▶ [Before-and-after page screenshots]:
[Start of Attachment]
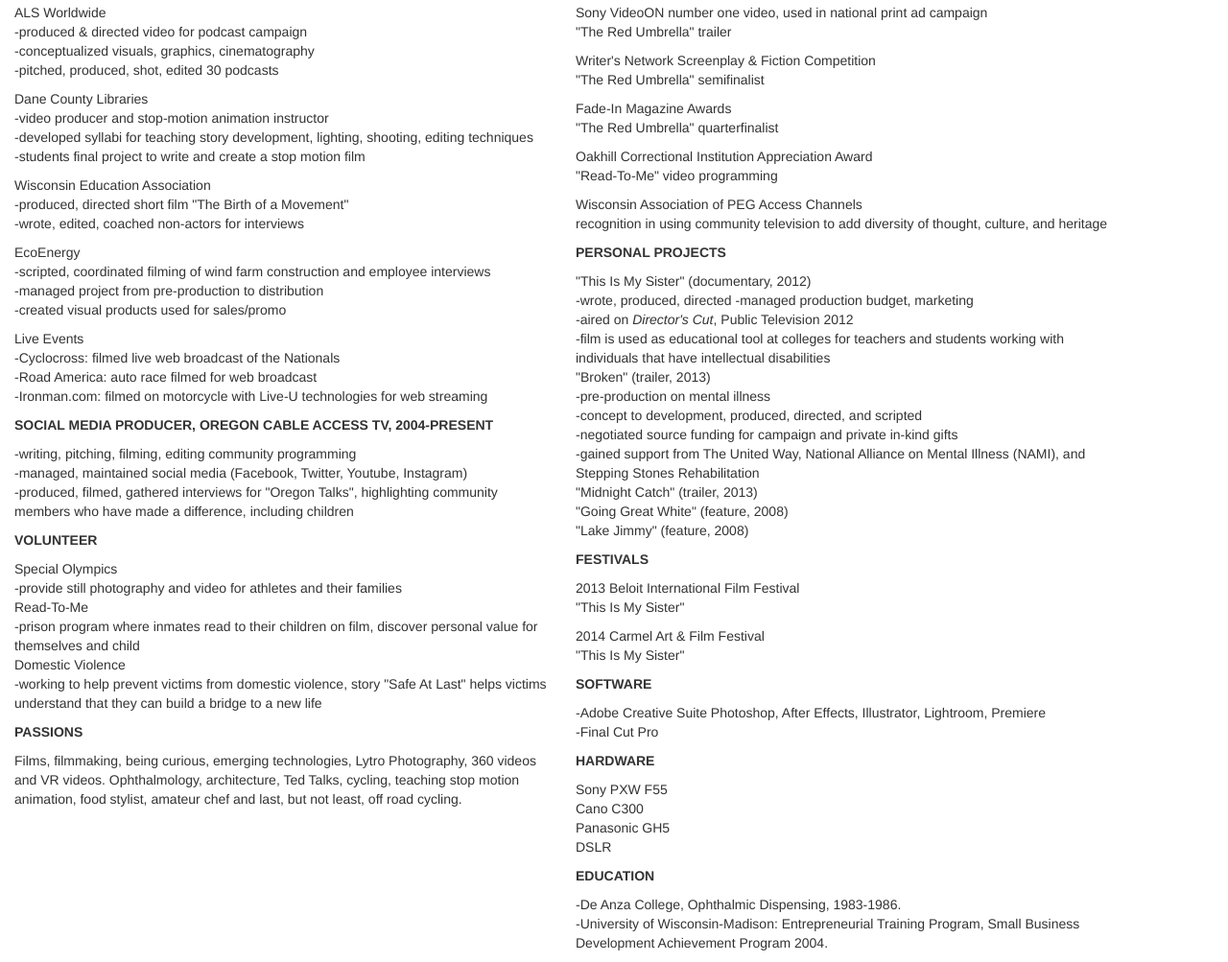
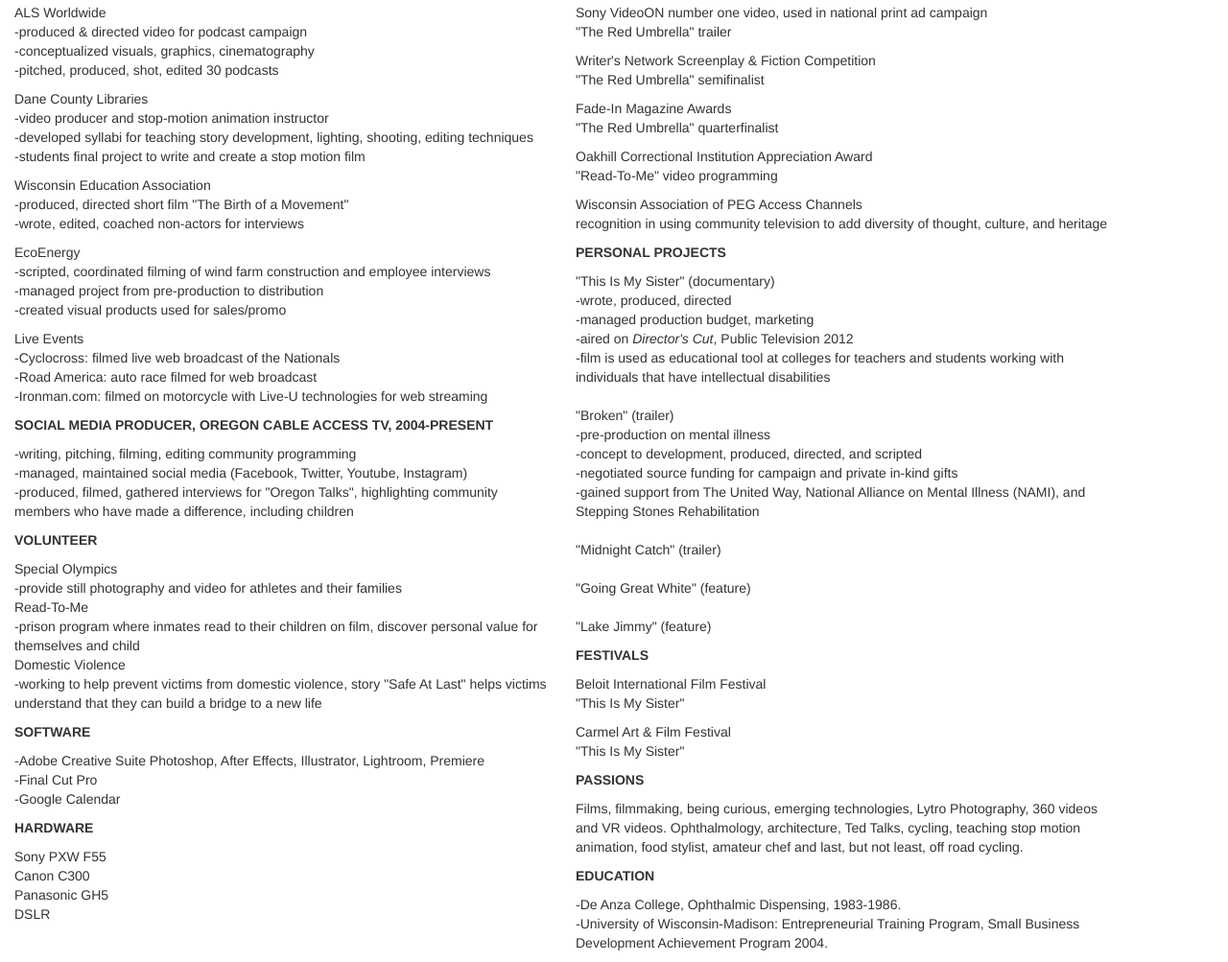
Before and after one commit to tokocaruso/fgc, a plain HTML site: page index.html in a window 1280 px wide. Shown: the part 238-1241 px from the top of the page at 96% size. Drawn offline with nearby package versions, Linux system fonts and the light colour scheme.

Commit message:
Update index.html

```diff
--- a/index.html
+++ b/index.html
@@ -11,14 +11,13 @@
 <body class="margin">
 
 <div class="topnav" id="myTopnav">
-  <a style= "color:red">writer&nbsp;&nbsp;</a>
-  <a style= "color:green">producer&nbsp;&nbsp;</a>
+  <a style= "color:red">producer&nbsp;&nbsp;</a>
+  <a style= "color:green">writer&nbsp;&nbsp;</a>
   <a style= "color:dark blue">cinematographer&nbsp;&nbsp;</a>
   <a style= "color:orange">editor&nbsp;&nbsp;</a>
     <a style= "color:purple">photographer&nbsp;&nbsp;</a>
 
 </div>
-
 
 <div class="container-fluid">
 <div class="row">
@@ -93,15 +92,19 @@ Read-To-Me<br>
 Domestic Violence<br>
 -working to help prevent victims from domestic violence, story "Safe At Last" helps victims understand that they can build a bridge to a new life
 
-<p class="heading">passions</p>
-<p class="content">
-Films, filmmaking, being curious, emerging technologies, Lytro Photography, 360 videos
-and VR videos. Ophthalmology, architecture, Ted Talks, cycling, teaching stop motion animation,
-food stylist, amateur chef and last, but not least, off road cycling.
+
+<p class="heading">software</p>
+<p=content>-Adobe Creative Suite
+Photoshop, After Effects, Illustrator, Lightroom, Premiere<br>
+-Final Cut Pro<br>
+-Google Calendar<br>
 </p>
 
-</p>
-</p>
+<p class="heading">hardware</p>
+<p class="content">Sony PXW F55<br>
+Canon C300<br>
+Panasonic GH5<br>
+DSLR</p>
 </div>
 <div id ="color" class="col-md-6">
 
@@ -123,43 +126,43 @@ recognition in using community television to add diversity of thought, culture,
 
 <p class="heading">personal projects</p>
 <p class="content">"This Is My Sister"
-(documentary, 2012)<br>
--wrote, produced, directed
+(documentary)<br>
+-wrote, produced, directed<br>
 -managed production budget, marketing<br>
 -aired on <em>Director's Cut</em>, Public Television 2012<br>
 -film is used as educational tool at colleges for teachers and students working with individuals that have intellectual disabilities<br>
-"Broken" (trailer, 2013)<br>
+<br>
+"Broken" (trailer)<br>
 -pre-production on mental illness<br>
 -concept to development, produced, directed, and scripted<br>
 -negotiated source funding for campaign and private in-kind gifts<br>
 -gained support from The United Way, National Alliance on Mental Illness (NAMI), and Stepping Stones Rehabilitation<br>
+<br>
 "Midnight Catch"
-(trailer, 2013)<br>
-"Going Great White"
-(feature, 2008)<br>
-"Lake Jimmy"
-(feature, 2008)<br>
+(trailer)<br>
+<br>"Going Great White"
+(feature)<br>
+<br>"Lake Jimmy"
+(feature)<br>
 </p>
 
 <p class="heading">festivals</p>
-<p class="content">2013 Beloit International Film Festival <br>
+<p class="content">Beloit International Film Festival <br>
 "This Is My Sister" </p>
 
-<p class="content">2014 Carmel Art & Film Festival <br>
+<p class="content">Carmel Art & Film Festival <br>
 "This Is My Sister"</p>
 
 
-<p class="heading">software</p>
-<p=content>-Adobe Creative Suite
-Photoshop, After Effects, Illustrator, Lightroom, Premiere<br>
--Final Cut Pro<br>
+<p class="heading">passions</p>
+<p class="content">
+Films, filmmaking, being curious, emerging technologies, Lytro Photography, 360 videos
+and VR videos. Ophthalmology, architecture, Ted Talks, cycling, teaching stop motion animation,
+food stylist, amateur chef and last, but not least, off road cycling.
 </p>
 
-<p class="heading">hardware</p>
-<p class="content">Sony PXW F55<br>
-Cano C300<br>
-Panasonic GH5<br>
-DSLR</p>
+</p>
+</p>
 
 <p class="heading">education</p>
 <p class="content">-De Anza College, Ophthalmic Dispensing, 1983-1986.<br>
```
[End of Attachment]
▶ [The problem]:
Counting every line that holds the string "color", give the total for the data above and nothing else.

▶ [Answer for the task]:
8